PGNiG to boost gas storage capacity
Poland's PGNiG said June 30 it had executed plans for an 800mn m3 expansion of its Wierzchowice gas storage facility in Lower Silesia, increasing the national gas reserve by as much as 25%, to up to 4bn m3.
Wierzchowice's maximum working capacity will rise to 2.1bn m3 following the upgrades, representing around 50% of Polish gas storage capacity.
PGNiG has allocated more than 385mn zlotys ($85.5mn) to the expansion, which will also see Wierzchowice's maximum injection rate rise, from 14.4mn m3/day to 19.2mn m3/day, while its receipt capacity will rise to 24mn m3/day from 14.4mn m3/day.
Wierzchowice's remodelling will comprise three new injection and offtake boreholes, a gas drying installation and new gas compression units.
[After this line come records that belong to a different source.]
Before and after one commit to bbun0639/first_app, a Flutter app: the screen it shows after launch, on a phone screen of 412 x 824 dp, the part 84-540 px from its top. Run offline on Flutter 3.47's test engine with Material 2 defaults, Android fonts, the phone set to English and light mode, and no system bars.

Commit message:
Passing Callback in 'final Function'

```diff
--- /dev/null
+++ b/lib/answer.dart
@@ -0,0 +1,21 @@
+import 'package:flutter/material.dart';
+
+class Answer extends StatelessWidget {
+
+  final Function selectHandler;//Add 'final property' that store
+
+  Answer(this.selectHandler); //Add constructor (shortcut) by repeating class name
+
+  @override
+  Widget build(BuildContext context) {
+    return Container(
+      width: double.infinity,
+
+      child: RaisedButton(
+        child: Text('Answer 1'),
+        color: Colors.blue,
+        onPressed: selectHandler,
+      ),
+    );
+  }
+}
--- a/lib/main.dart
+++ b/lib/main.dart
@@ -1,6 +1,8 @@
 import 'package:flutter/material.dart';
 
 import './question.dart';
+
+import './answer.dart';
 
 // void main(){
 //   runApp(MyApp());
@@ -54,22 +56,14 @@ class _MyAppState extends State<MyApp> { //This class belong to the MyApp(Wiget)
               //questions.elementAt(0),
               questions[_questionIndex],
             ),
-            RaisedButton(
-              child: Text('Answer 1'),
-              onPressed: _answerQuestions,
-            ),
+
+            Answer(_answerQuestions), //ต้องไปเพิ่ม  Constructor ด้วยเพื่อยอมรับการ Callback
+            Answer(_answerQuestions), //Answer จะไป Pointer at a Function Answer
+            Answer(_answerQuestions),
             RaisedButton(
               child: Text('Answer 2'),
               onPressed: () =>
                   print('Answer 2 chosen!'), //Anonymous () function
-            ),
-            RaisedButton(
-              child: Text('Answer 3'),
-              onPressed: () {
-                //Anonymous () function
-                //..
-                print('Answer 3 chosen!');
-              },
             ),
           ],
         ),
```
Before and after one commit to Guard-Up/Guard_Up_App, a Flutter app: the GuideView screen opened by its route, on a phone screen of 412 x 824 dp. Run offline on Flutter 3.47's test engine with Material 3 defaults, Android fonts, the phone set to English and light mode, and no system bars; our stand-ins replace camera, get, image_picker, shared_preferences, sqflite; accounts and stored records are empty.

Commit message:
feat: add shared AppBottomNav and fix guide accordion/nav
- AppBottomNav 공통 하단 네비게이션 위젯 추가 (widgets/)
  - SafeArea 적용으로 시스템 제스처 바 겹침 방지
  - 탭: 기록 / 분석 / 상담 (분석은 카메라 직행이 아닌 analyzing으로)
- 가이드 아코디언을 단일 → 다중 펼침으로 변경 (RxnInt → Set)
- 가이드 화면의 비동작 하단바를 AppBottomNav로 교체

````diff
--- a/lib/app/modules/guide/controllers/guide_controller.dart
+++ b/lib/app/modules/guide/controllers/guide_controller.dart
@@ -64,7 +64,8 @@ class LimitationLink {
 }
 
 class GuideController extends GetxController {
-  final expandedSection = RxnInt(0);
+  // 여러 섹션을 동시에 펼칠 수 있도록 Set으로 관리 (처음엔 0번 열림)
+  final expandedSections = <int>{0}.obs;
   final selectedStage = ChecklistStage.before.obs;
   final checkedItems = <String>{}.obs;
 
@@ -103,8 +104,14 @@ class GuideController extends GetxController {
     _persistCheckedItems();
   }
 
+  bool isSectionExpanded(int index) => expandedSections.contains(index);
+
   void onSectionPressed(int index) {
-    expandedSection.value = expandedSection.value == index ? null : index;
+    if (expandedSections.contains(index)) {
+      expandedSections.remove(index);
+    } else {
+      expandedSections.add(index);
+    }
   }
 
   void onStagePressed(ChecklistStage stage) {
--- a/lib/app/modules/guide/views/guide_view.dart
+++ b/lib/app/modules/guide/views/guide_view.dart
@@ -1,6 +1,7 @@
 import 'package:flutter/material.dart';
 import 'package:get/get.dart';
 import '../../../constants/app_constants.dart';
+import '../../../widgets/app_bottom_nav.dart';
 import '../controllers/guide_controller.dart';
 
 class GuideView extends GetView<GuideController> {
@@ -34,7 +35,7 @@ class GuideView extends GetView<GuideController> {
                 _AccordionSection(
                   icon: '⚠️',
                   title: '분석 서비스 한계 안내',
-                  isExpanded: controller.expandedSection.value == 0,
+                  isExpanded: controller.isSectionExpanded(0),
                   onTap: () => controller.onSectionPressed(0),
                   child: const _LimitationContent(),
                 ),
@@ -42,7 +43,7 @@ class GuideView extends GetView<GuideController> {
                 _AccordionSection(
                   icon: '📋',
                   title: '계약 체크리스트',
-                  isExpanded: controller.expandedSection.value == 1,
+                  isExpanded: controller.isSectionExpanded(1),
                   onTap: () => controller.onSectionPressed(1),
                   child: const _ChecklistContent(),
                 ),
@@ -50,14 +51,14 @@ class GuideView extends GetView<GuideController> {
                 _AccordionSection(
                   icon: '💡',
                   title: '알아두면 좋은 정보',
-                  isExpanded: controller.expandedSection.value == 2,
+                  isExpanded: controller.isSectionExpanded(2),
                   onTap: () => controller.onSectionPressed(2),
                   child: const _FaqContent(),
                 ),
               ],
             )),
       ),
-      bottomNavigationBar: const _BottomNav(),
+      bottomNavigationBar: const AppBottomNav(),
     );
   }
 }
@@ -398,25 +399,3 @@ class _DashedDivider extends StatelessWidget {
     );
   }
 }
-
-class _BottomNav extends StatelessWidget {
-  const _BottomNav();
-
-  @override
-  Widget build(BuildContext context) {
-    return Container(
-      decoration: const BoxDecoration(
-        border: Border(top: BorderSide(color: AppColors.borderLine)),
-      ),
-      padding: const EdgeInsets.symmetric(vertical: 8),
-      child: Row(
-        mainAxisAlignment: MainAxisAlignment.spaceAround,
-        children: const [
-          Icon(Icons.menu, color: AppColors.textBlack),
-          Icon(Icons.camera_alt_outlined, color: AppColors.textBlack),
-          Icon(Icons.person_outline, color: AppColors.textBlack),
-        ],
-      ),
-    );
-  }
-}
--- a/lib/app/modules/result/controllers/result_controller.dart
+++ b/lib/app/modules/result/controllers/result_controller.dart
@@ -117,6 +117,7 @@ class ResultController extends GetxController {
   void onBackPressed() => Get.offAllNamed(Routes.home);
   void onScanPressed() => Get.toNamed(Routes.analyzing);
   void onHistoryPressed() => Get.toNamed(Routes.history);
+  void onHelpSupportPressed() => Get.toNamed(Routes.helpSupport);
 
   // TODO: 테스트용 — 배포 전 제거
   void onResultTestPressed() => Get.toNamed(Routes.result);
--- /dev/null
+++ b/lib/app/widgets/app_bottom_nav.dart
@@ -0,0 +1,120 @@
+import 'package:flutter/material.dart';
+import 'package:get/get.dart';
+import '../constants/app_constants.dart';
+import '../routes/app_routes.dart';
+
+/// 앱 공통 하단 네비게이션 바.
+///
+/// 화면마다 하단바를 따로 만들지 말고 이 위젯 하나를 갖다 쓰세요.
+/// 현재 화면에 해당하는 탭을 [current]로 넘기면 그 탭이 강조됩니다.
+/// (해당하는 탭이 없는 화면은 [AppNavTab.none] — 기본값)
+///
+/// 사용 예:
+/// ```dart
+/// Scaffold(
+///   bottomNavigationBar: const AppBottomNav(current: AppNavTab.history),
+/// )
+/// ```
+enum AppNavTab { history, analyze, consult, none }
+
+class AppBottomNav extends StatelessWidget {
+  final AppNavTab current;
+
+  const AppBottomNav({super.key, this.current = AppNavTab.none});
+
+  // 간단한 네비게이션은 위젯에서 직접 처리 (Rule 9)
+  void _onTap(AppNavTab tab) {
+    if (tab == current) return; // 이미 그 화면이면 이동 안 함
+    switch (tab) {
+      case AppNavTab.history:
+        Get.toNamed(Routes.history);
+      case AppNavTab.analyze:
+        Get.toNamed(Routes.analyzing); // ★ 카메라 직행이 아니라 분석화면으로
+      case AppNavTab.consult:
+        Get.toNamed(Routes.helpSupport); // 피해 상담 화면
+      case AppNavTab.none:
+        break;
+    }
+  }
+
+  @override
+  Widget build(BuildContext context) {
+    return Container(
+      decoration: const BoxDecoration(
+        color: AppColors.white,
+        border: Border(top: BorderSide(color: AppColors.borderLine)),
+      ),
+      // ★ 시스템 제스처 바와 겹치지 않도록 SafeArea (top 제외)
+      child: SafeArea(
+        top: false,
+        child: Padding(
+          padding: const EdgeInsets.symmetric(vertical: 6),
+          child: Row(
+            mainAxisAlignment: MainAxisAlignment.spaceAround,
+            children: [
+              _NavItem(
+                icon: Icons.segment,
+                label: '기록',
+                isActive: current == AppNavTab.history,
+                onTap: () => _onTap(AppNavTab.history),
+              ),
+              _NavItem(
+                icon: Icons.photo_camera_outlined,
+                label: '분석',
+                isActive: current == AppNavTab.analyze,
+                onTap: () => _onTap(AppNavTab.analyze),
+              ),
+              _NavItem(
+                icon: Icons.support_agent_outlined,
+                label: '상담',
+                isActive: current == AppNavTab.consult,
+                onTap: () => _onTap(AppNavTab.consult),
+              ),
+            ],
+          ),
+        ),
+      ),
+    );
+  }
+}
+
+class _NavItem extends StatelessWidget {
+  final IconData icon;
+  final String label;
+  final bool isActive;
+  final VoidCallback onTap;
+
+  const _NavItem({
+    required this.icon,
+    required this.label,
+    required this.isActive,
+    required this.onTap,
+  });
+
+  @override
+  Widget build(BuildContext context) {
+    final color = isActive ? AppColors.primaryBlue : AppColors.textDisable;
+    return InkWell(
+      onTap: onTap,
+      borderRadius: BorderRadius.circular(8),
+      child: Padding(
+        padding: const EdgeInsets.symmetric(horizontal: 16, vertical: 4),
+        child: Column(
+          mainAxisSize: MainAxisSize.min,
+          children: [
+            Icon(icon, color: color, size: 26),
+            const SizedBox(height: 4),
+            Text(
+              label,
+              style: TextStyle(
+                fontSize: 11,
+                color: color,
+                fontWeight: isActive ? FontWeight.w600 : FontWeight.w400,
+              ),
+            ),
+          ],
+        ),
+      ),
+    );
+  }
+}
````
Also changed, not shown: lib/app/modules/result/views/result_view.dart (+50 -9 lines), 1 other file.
The upgrades could take up to 30 months, meaning the extra capacity will not be ready in time to help Poland meet the EU's 80% storage capacity directive, which comes into force November 1.
Not that Poland is having any problems meeting the target in any case. GIE's aggregated gas storage inventory suggests Polish gas stores were at 97.3% of overall capacity as of June 28, the highest of any European country in its records.
PGNiG executives say Poland was quick off the mark buying up gas for storage at the beginning of this year. Poland has also benefited from a long-term national storage strategy over the past decade, which has resulted in a near-100% capacity boost, PGNiG says. In 2021, PGNiG marked the launch of an all-new gas cavern storage centre at Kosakowo.
The underground gas stores are managed by Gas Storage Poland, a PGNiG subsidiary, though the parent company owns the assets directly. Due to its forthcoming takeover by PKN Orlen, which will also absorb Polish refiner Lotos Group, PGNiG has been ordered to relinquish control of Gas Storage Poland for competition reasons.
Volumes at Wierzchowice are stored in a depleted gas reservoir that shut down in the mid-1990s. PGNiG operates five reservoir storages and two cavern sites, with the latter offering particularly high injection and extraction rates, PGNiG says.
Iowna Waksmundzka Olejniczak, president of PGNiG, said: "In order for these investments to have a real impact on the security of supply, adequate gas supplies must be accumulated.
"That is why we are equally determined to implement the principle of full warehouse crowding before the heating season. This year, due to the geopolitical situation, we started the process of filling the warehouses earlier, and today they are almost 100% full.